12th April 2006

Drug companies are creating an unrealistic epidemic of bipolar disorder to boost sales, according to a leading academic.

Professor David Healy, an expert in psychological medicine at Cardiff University, will tell a 'disease mongering' conference in Australia this week that companies are inflating the prevalence of the manic depressive illness, which is thought to affect around two per cent per cent of the UK population.

The disorder, which is characterised by a patient alternating between two emotional extremes, was first officially diagnosed in 1980.

Professor Healy claims that drug companies have claimed that cases of the illness affect around five per cent of the population.

"No drug company is going to be interested in bipolar disorder, unless the prevalence of the disorder can be greatly increased," he commented.

"Adverts that encourage 'mood watching' risk transforming variations from an emotional even keel into potential indicators of latent or actual bipolar disorder."

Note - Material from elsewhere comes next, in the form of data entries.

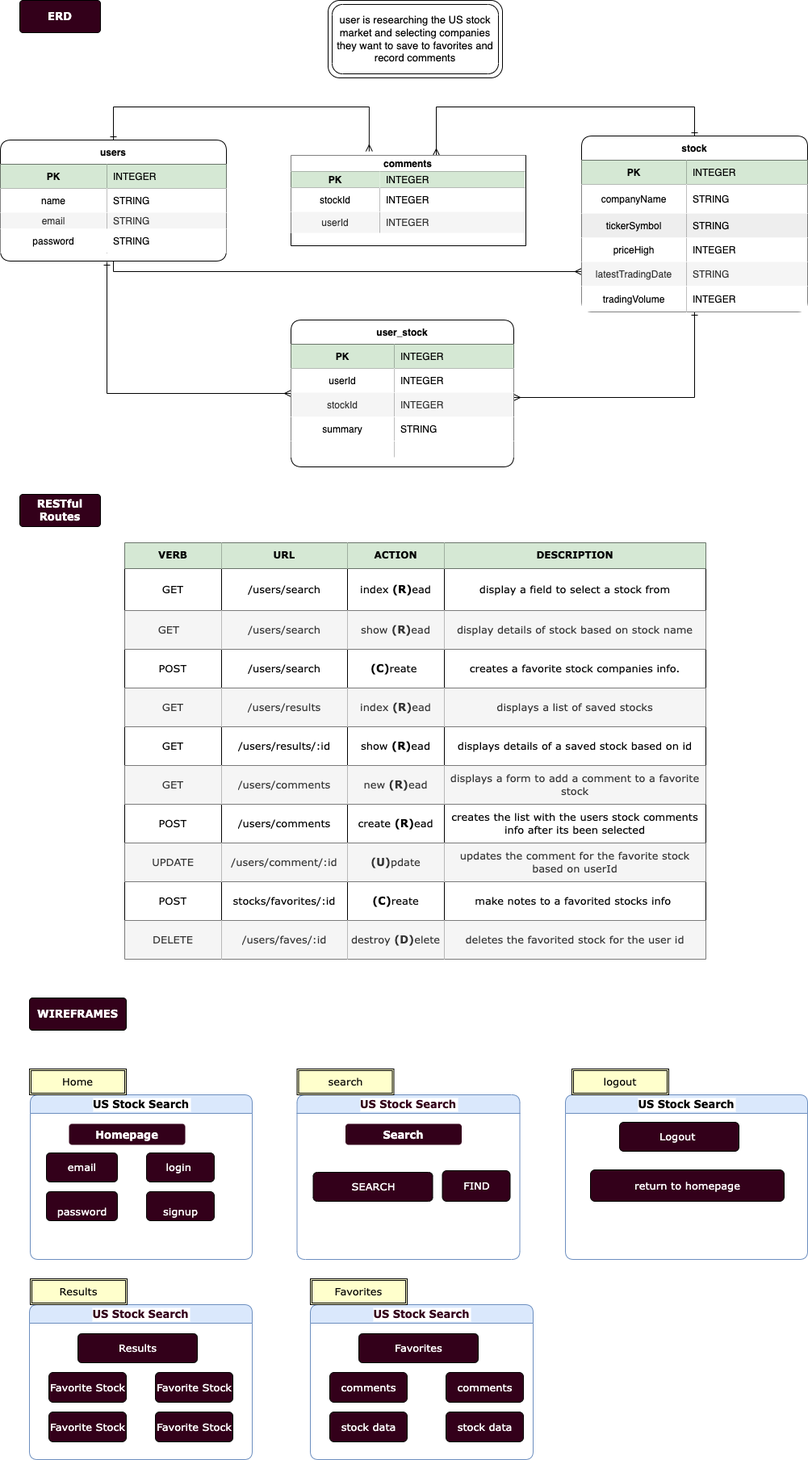
This is ERD.drawio.png from Professorsurf/Project-2, a draw.io export, as it was before one commit. Source tidied: cells renumbered, new cells last; positions are measured from the earlier drawing's top-left corner, leaving out a move shared by most shapes.
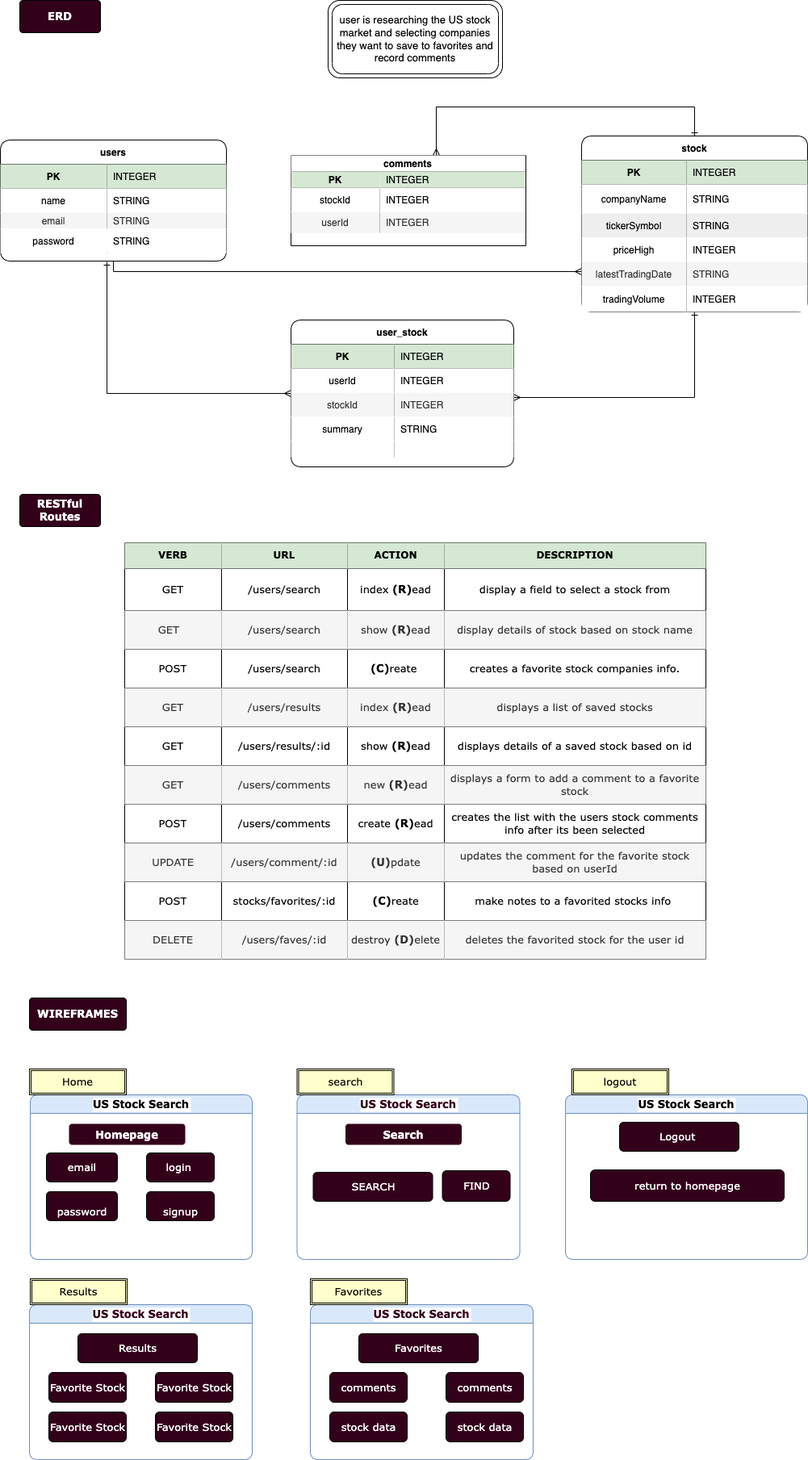
The same file after the commit.

Change to the diagram source:
```diff
@@ -2,14 +2,6 @@
   <root>
     <mxCell id="0" />
     <mxCell id="1" parent="0" />
-    <mxCell id="2" style="edgeStyle=orthogonalEdgeStyle;rounded=0;jettySize=auto;html=1;startArrow=ERmany;startFill=0;endArrow=ERone;endFill=0;exitX=0.334;exitY=-0.25;exitDx=0;exitDy=0;exitPerimeter=0;" parent="1" edge="1" source="147" target="4">
-      <mxGeometry relative="1" as="geometry">
-        <Array as="points">
-          <mxPoint x="457" y="132" />
-          <mxPoint x="140" y="132" />
-        </Array>
-      </mxGeometry>
-    </mxCell>
     <mxCell id="3" style="edgeStyle=orthogonalEdgeStyle;rounded=0;jettySize=auto;html=1;endArrow=ERmany;endFill=0;" parent="1" edge="1" source="4" target="18">
       <mxGeometry relative="1" as="geometry">
         <Array as="points">
```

Professor Healy's paper comes as an article in the medical journal, Public Library Of Science Medicine, claims that pharmaceutical firms are exaggerating a large number of illnesses to improve sales and that many minor complaints, such as natural symptoms of the menopause, are increasingly being "medicalised".